- _WHAT THIS TASK INVOLVES_: Without the pictures, copy the entries below word for word.

- _INFORMATION_:
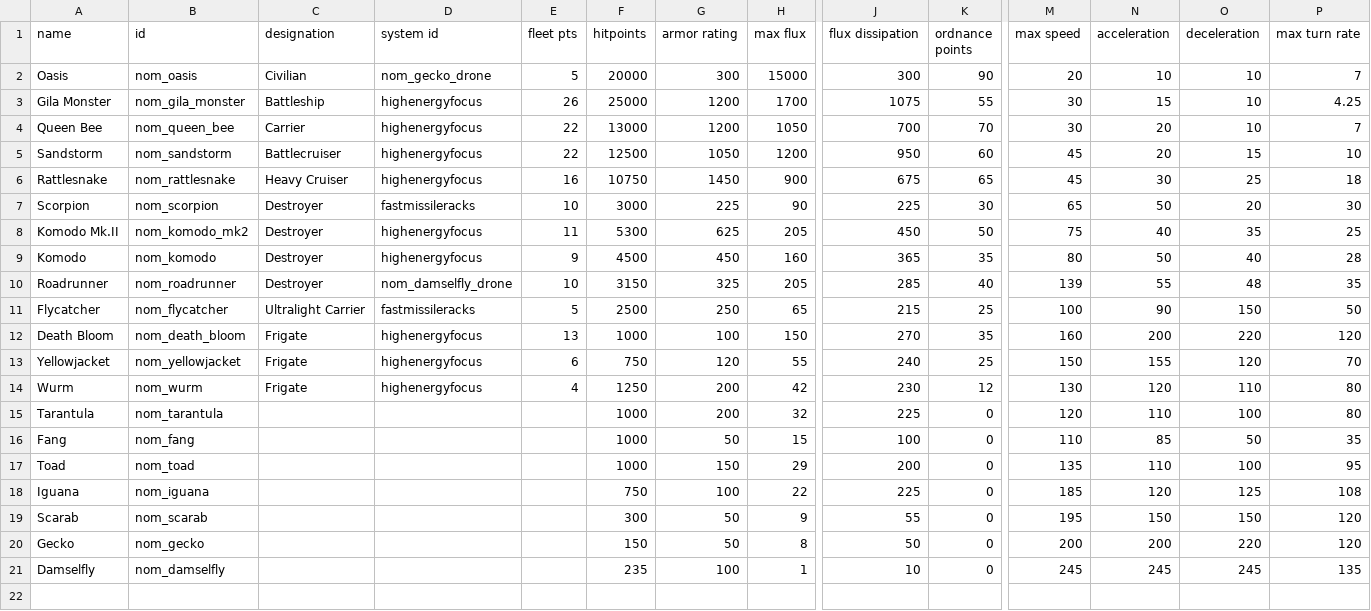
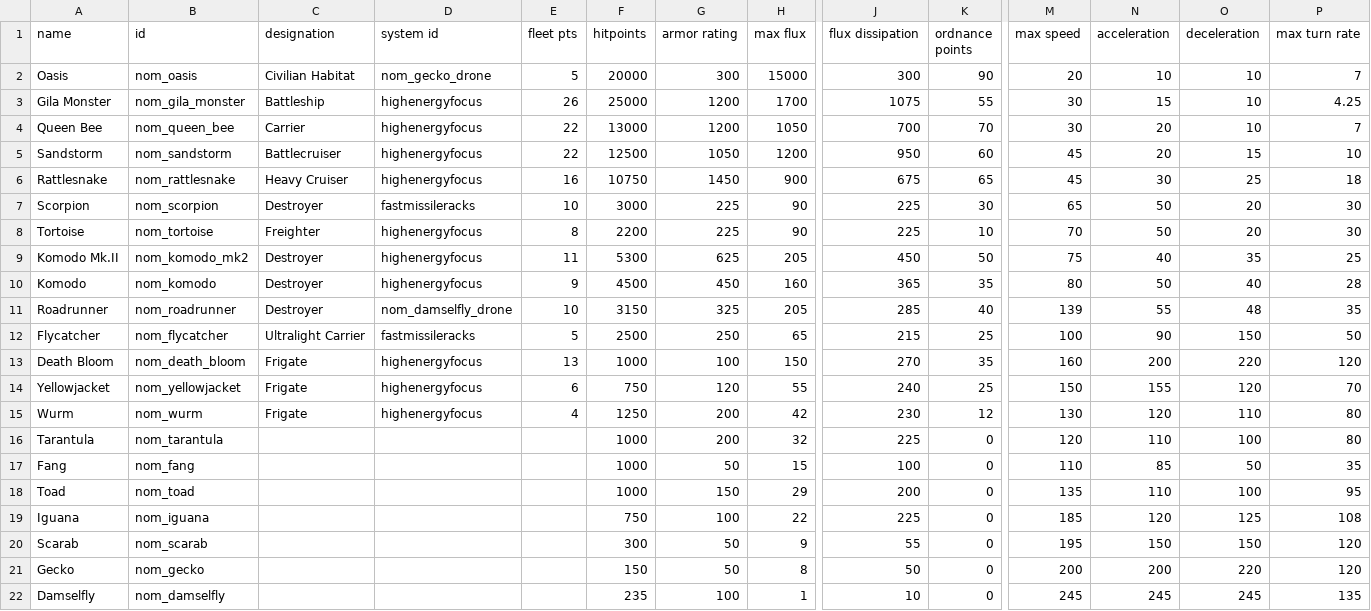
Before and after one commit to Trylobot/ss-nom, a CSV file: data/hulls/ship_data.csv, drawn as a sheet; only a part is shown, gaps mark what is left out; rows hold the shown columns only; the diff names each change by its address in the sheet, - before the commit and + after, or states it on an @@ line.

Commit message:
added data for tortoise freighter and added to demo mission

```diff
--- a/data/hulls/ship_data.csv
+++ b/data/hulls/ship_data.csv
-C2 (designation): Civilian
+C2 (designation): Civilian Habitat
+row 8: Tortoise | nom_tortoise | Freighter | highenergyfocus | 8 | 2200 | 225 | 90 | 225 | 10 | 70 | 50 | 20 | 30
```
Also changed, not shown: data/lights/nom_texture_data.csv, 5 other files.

- _REPLY_:
Before and after one commit to Trylobot/ss-nom, a CSV file: data/hulls/ship_data.csv, drawn as a sheet; only a part is shown, gaps mark what is left out; rows hold the shown columns only; the diff names each change by its address in the sheet, - before the commit and + after, or states it on an @@ line.

Commit message:
added data for tortoise freighter and added to demo mission

```diff
--- a/data/hulls/ship_data.csv
+++ b/data/hulls/ship_data.csv
-C2 (designation): Civilian
+C2 (designation): Civilian Habitat
+row 8: Tortoise | nom_tortoise | Freighter | highenergyfocus | 8 | 2200 | 225 | 90 | 225 | 10 | 70 | 50 | 20 | 30
```
Also changed, not shown: data/lights/nom_texture_data.csv, 5 other files.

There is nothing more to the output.